Moving on to “shot making”, again we see many of the same names from the history books, but I would put Tiger Woods on a completely different level from most of his peers. For over two decades, he has shown us some remarkable imagination and execution of shots most wouldn’t even have the ability to see.
It was said about Ben Hogan that he was one of the very few that combined both skills. Ben Hogan was noted for this insightful piece of advice about how to approach a pin location:
”You work the ball toward the flag. If it is on the right side of the green, you hit a fade, and hit a draw to any left flag location. Pins in the front require a high shot with spin, and those toward the back of the green require a lower shot with less spin. You always work the ball flight from the center of the green toward the edges.”

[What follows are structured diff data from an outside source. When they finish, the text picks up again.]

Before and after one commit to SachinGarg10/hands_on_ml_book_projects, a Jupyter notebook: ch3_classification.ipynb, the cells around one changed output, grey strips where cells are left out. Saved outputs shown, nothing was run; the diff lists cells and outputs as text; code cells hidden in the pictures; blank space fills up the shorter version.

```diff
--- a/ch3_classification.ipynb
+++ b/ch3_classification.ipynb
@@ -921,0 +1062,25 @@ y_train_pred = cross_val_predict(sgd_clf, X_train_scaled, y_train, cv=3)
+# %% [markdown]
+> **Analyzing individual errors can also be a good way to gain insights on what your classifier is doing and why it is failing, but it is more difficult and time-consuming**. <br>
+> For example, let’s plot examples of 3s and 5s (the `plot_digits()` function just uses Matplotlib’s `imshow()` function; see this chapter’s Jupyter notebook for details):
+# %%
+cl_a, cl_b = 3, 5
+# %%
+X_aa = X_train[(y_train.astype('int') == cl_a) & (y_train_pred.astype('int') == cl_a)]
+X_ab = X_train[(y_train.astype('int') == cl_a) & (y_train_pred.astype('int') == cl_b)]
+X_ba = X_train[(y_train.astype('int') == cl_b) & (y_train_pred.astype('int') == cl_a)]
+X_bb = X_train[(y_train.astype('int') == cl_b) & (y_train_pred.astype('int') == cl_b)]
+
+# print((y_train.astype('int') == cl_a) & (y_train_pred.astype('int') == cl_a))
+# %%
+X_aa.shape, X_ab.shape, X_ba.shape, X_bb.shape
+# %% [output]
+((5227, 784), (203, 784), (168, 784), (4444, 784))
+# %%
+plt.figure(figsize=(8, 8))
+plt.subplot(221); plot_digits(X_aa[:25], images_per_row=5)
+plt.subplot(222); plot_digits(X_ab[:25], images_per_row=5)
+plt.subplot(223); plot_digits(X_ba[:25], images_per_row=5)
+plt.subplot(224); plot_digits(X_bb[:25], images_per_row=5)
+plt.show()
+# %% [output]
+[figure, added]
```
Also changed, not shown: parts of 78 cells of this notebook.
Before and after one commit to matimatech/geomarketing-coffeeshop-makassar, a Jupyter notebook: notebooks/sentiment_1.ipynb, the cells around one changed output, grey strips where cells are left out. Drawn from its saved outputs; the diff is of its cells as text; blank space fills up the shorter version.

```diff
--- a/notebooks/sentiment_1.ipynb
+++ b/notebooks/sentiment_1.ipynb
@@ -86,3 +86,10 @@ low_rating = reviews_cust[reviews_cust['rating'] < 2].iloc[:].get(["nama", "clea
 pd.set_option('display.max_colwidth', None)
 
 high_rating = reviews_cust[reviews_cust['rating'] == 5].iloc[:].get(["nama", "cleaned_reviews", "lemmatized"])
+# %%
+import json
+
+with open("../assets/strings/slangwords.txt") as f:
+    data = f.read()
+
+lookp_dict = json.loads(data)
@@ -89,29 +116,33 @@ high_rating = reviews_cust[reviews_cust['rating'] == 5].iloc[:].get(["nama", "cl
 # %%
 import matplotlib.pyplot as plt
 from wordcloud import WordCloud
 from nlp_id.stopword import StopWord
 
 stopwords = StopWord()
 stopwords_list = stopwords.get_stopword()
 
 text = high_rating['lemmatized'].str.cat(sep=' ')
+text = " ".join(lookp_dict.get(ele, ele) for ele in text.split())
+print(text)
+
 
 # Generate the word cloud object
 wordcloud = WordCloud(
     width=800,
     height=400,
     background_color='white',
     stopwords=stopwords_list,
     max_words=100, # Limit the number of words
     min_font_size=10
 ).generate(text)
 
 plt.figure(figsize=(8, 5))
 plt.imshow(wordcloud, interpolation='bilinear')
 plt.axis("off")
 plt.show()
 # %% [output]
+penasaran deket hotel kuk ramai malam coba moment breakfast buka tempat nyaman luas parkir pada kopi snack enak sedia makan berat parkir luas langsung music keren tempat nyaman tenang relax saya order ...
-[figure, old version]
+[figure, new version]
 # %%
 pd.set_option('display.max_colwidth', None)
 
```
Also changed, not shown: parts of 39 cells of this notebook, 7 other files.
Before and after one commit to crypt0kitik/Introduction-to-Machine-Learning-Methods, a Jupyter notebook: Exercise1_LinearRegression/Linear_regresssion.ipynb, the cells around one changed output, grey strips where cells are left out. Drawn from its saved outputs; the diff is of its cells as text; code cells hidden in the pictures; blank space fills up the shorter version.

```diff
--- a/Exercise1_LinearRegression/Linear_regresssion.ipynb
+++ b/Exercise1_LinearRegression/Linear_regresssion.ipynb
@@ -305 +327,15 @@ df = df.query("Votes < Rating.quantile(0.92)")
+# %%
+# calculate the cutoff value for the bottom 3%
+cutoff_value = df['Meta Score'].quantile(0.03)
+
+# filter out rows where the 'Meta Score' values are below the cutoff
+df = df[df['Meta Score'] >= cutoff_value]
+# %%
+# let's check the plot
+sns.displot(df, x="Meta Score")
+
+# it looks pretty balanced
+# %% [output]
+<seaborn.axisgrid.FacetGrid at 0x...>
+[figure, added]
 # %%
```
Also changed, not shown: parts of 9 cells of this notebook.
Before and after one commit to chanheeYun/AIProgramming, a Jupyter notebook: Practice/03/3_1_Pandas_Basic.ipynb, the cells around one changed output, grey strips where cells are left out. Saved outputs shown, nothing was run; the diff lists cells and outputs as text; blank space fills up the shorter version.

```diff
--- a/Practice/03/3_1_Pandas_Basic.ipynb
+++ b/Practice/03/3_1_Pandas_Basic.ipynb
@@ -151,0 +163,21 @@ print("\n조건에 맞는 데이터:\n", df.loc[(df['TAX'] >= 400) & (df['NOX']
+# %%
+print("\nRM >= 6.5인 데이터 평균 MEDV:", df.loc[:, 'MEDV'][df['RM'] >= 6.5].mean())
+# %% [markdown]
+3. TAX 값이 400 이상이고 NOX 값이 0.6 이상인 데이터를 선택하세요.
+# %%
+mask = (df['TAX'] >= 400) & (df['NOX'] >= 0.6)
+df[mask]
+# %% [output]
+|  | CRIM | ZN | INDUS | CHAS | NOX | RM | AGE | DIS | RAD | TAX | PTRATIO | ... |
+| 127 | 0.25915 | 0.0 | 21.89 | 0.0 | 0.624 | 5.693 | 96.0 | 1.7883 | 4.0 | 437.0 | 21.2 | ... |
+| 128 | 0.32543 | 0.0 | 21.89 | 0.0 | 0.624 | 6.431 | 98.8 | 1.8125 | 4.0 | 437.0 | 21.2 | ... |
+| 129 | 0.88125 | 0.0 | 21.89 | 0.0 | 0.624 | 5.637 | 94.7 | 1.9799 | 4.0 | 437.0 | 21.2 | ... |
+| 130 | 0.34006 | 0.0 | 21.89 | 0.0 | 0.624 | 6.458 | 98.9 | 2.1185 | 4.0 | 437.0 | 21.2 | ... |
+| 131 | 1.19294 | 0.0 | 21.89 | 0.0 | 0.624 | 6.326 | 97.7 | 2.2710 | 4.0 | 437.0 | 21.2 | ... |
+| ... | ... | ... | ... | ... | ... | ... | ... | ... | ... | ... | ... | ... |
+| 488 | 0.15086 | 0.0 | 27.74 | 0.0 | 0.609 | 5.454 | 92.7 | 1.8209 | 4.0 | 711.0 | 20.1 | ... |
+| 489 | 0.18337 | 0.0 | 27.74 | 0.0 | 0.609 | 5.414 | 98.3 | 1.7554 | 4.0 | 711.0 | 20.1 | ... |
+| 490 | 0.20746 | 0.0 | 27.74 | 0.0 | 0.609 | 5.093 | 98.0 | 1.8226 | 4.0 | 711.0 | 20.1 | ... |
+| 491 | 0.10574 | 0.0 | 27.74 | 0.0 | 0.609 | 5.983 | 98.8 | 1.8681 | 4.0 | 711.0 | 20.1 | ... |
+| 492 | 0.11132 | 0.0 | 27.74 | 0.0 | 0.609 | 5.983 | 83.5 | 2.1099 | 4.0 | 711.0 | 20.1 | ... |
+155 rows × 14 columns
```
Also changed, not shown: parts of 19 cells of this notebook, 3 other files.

Now that’s serious insight into how the game can be played…at least if you have complete control over the ball flight. Or at least want to. And that brings me to my question today; I would like for as many of you as possible to chime with your answer to this:
Do you ever try to hit various shots–draws, fades, high, low, “carve it”, etc.– and how often? Only when necessary, frequently, often. Please also indicate your handicap with your answer, OK?
Let’s have some fun with this.
The Wedge Guy: The Red Zone
For those of you who are big football fans, we are lost in the off-season, waiting a few more months before we get to watch our favorite pro or college teams duke it out on the gridiron. Living in Texas, of course, football is a very big deal, from the NFL Cowboys and Texans, through our broad college network representing multiple conferences and into the bedrock of Friday nights – high school football, which drives fans and entire towns into a frenzy.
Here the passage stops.